Considering the long-term potential of his business, David decided to invest in a production plant in 1998 that made instant coffee in Tuas. His coffee suppliers from the US and India took a small stake in the venture, which had a capacity of 360,000 tonnes a year. It was awarded a seven-year pioneer status by the Economic Development Board.
Three years later, the plant also produced non-diary creamer, which is made from palm oil and corn syrup and is less costly than dairy creamer. It also has a longer shelf life.
This coffee-cum-creamer plant was set up after Super had the nasty experience of being cut off by its supplier of cereal for its 3-in-1 cereal mix whose sales were growing 30-40 per cent a year and was especially popular in Taiwan and China. The supplier, a multi-national company, decided to venture into the 3-in-1 cereal mix business too. David turned to an expert to set up a cereal plant in Senoko in 1993. It enjoyed a 10-year pioneer status as it was the second such plant in the world after Nestle’s.
Super’s competitors are packers. Super has a strict policy of not selling raw materials to competitors, or buying from them. “Otherwise, the products will be of the same taste. The difference between our products and others is in the taste. We buy coffee beans of various types. We don’t use one type of bean. We have a formula for mixing the beans. In Singapore, only Super has its own plant. In Malaysia, it’s just Super and Nestle. Super’s coffee plant is the biggest such plant in Malaysia – 8,000 tonnes capacity.”

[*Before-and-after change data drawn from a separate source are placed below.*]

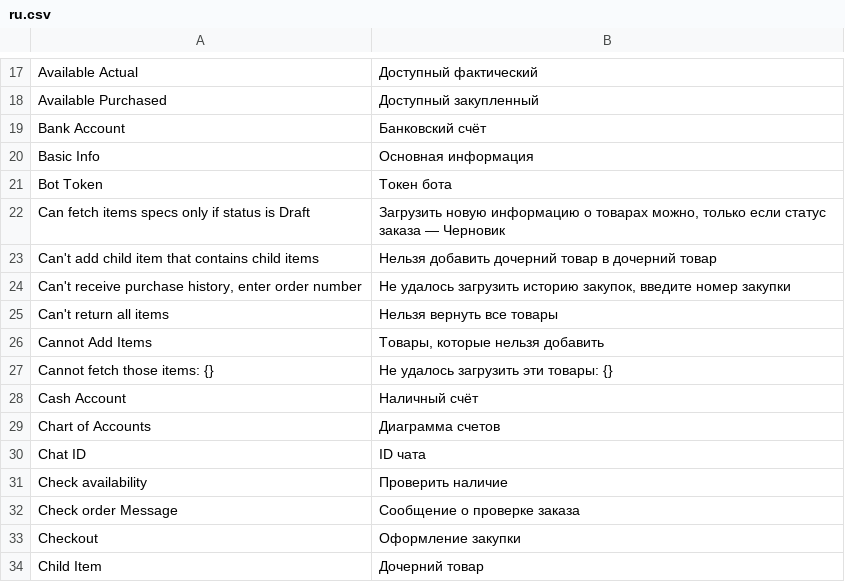
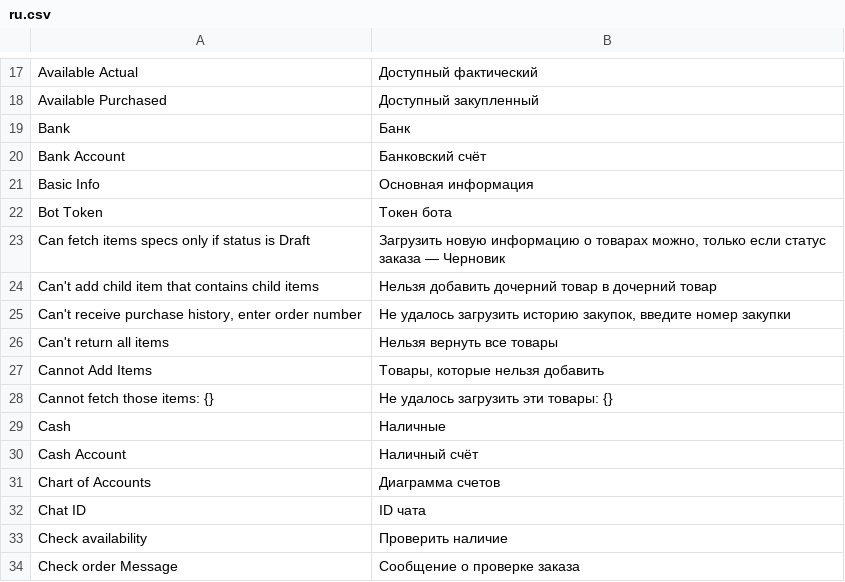
Before and after one commit to vrslev/comfort, a CSV file: comfort/translations/ru.csv, drawn as a sheet; only a part is shown, gaps mark what is left out; the shorter side is filled out with more unchanged rows.

Commit message:
fix(Translations): Cash or Bank in Sales Order

```diff
--- a/comfort/translations/ru.csv
+++ b/comfort/translations/ru.csv
@@ -18,2 +18,3 @@ Available Actual,Доступный фактический
 Available Purchased,Доступный закупленный
+Bank,Банк
 Bank Account,Банковский счёт
@@ -27,2 +28,3 @@ Cannot Add Items,"Товары, которые нельзя добавить"
 Cannot fetch those items: {},Не удалось загрузить эти товары: {}
+Cash,Наличные
 Cash Account,Наличный счёт
```
Also changed, not shown: 1 other file.
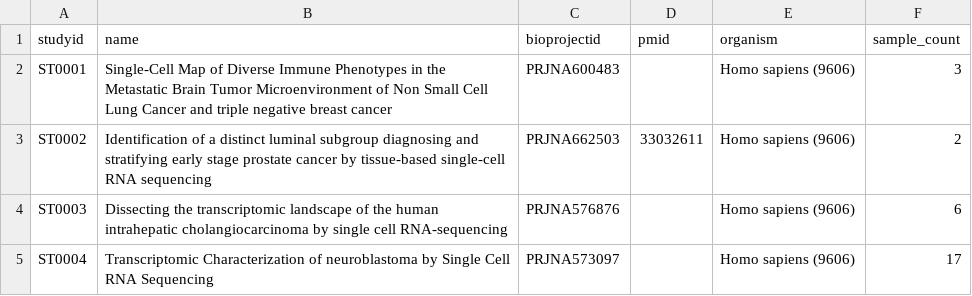
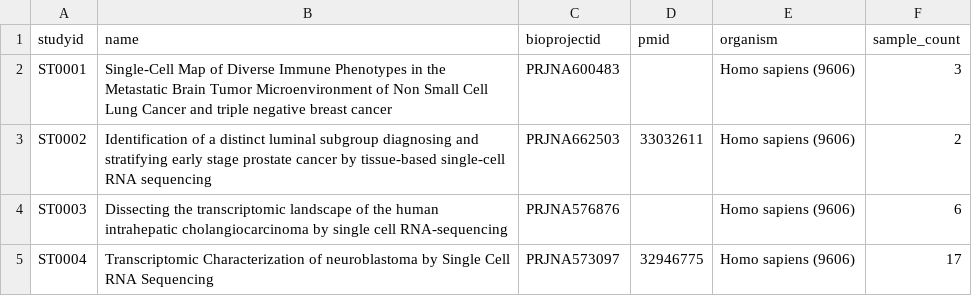
Before and after one commit to HorvathLab/exscsnv-catalog, a TSV file: data/study_catalog.tsv, drawn as a sheet.

```diff
--- a/data/study_catalog.tsv
+++ b/data/study_catalog.tsv
@@ -4,2 +4,2 @@ ST0002	Identification of a distinct luminal subgroup diagnosing and stratifying
 ST0003	Dissecting the transcriptomic landscape of the human intrahepatic cholangiocarcinoma by single cell RNA-sequencing	PRJNA576876		Homo sapiens (9606)	6
-ST0004	Transcriptomic Characterization of neuroblastoma by Single Cell RNA Sequencing	PRJNA573097		Homo sapiens (9606)	17
+ST0004	Transcriptomic Characterization of neuroblastoma by Single Cell RNA Sequencing	PRJNA573097	32946775	Homo sapiens (9606)	17
```
Also changed, not shown: 2 other files.
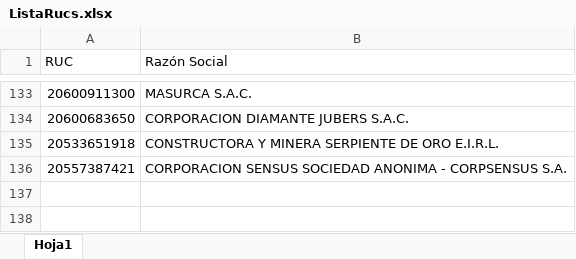
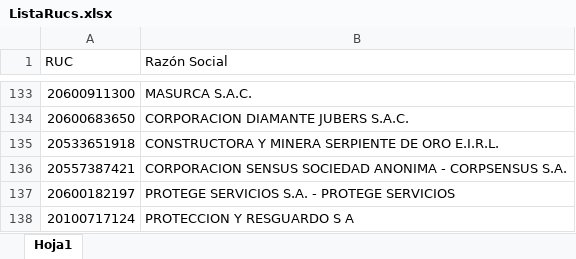
Before and after one commit to BrendaPolar/Contratos, an Excel workbook: ListaRucs.xlsx, sheet Hoja1, drawn as a sheet; only a part is shown, gaps mark what is left out; values as stored, in another font and other column widths than the file's, no borders; table styles not drawn; the diff names each change by its address in the sheet, - before the commit and + after, or states it on an @@ line.

```diff
--- a/ListaRucs.xlsx (sheet Hoja1)
+++ b/ListaRucs.xlsx (sheet Hoja1)
+row 137: 20600182197 | PROTEGE SERVICIOS S.A. - PROTEGE SERVICIOS
+row 138: 20100717124 | PROTECCION Y RESGUARDO S A
```
Also changed, not shown: 4 other files.
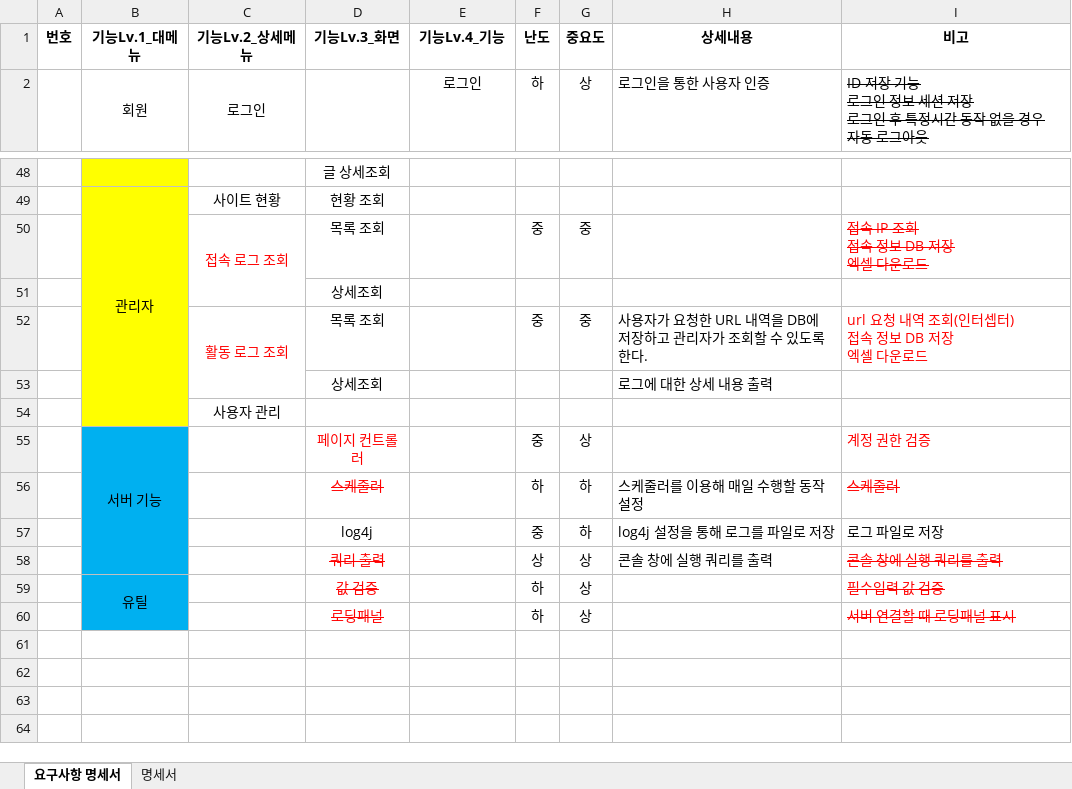
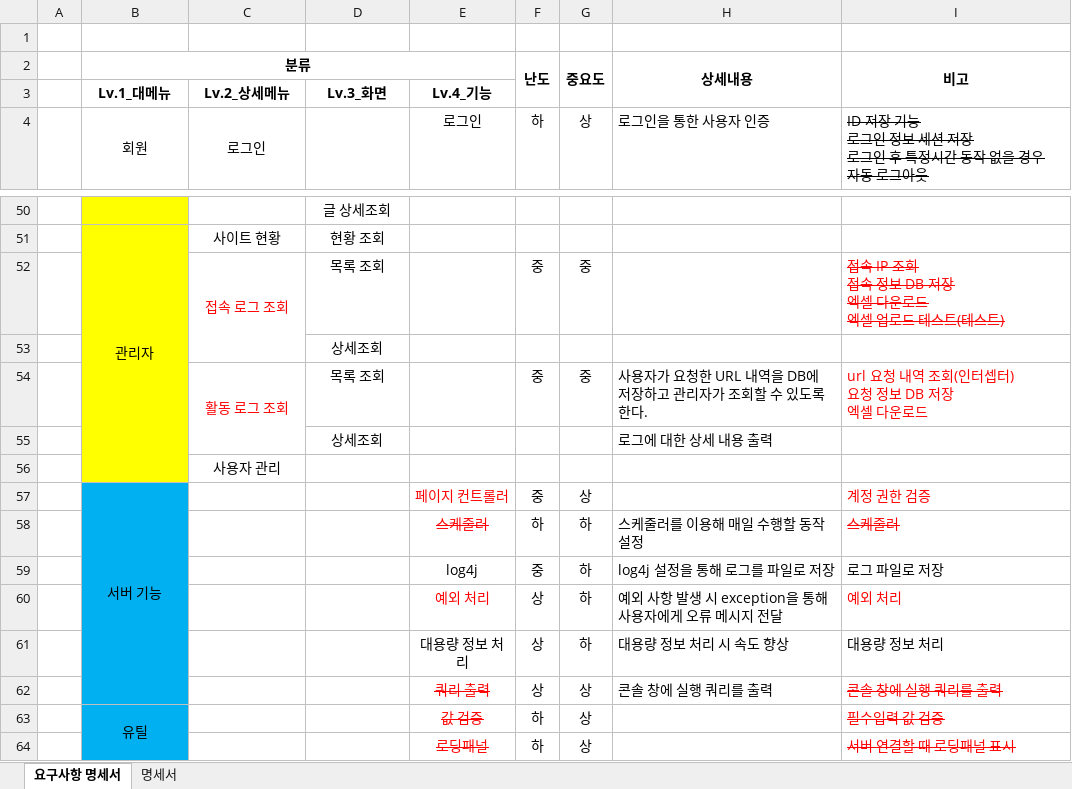
Before and after one commit to yhoo0094/helloPaPang, an Excel workbook: 산출물/HelloPapang_요구사항_명세서_V0.1.xlsx, sheet 요구사항 명세서, drawn as a sheet; only a part is shown, gaps mark what is left out; values as stored, in another font and other column widths than the file's, no borders; addresses are those after the commit; ↵ is a line break in a cell; the diff names each change by its address in the sheet, - before the commit and + after, or states it on an @@ line.

Commit message:
엑셀 다운로드 구현 중

```diff
--- a/산출물/HelloPapang_요구사항_명세서_V0.1.xlsx (sheet 요구사항 명세서)
+++ b/산출물/HelloPapang_요구사항_명세서_V0.1.xlsx (sheet 요구사항 명세서)
-row 1: 번호 | 기능Lv.1_대메뉴 | 기능Lv.2_상세메뉴 | 기능Lv.3_화면 | 기능Lv.4_기능 | 난도 | 중요도 | 상세내용 | 비고
+row 1: (empty)
+row 2:  | 분류 |  |  |  | 난도 | 중요도 | 상세내용 | 비고
+row 3:  | Lv.1_대메뉴 | Lv.2_상세메뉴 | Lv.3_화면 | Lv.4_기능
-I52: 접속 IP 조회 ↵ 접속 정보 DB 저장 ↵ 엑셀 다운로드
+I52: 접속 IP 조회 ↵ 접속 정보 DB 저장 ↵ 엑셀 다운로드 ↵ 엑셀 업로드 테스트(테스트)
-I54: url 요청 내역 조회(인터셉터) ↵ 접속 정보 DB 저장 ↵ 엑셀 다운로드
+I54: url 요청 내역 조회(인터셉터) ↵ 요청 정보 DB 저장 ↵ 엑셀 다운로드
-D57: 페이지 컨트롤러
+D57: (empty)
-E57: (empty)
+E57: 페이지 컨트롤러
-D58: 스케줄러
+D58: (empty)
-E58: (empty)
+E58: 스케줄러
-D59: log4j
+D59: (empty)
-E59: (empty)
+E59: log4j
+row 60:  |  |  |  | 예외 처리 | 상 | 하 | 예외 사항 발생 시 exception을 통해 사용자에게 오류 메시지 전달 | 예외 처리
+row 61:  |  |  |  | 대용량 정보 처리 | 상 | 하 | 대용량 정보 처리 시 속도 향상 | 대용량 정보 처리
-D62: 쿼리 출력
+D62: (empty)
-E62: (empty)
+E62: 쿼리 출력
-D63: 값 검증
+D63: (empty)
-E63: (empty)
+E63: 값 검증
-D64: 로딩패널
+D64: (empty)
-E64: (empty)
+E64: 로딩패널
```
Also changed, not shown: 34 other files.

Research & development: From a single product, Super now has more than 300, as a result of its constant drive to increase its product range – and its emphasis on R&D.
Because of its strength in R&D, Super could attract San Miguel, the giant conglomerate of the Philippines, to propose a joint venture. Super has more than 10 food technologists in R&D, and spends about 1 per cent of sales on R&D.
“That’s why we could buy Owl, which has a 50-over year history. It was losing $1.5 million a year when we bought it. It doesn’t have R&D and kept producing the old products. We turned it around in the first year, and now it produces $1 million -$2 million profit a year.
Super now is creating an entirely new product line: formulation milk. This is a more affordable alternative to dairy milk, whose price has been soaring beyond the reach of many consumers in Third World countries, especially.
Fifty per cent of formulation milk is dairy-based but not the other half. Super will produce formulation milk powder, which contains the same protein and fat content as dairy milk, for its partner in the Philippines, San Miguel, for example.Production will start in the second half of 2007 from its factory in Tuas.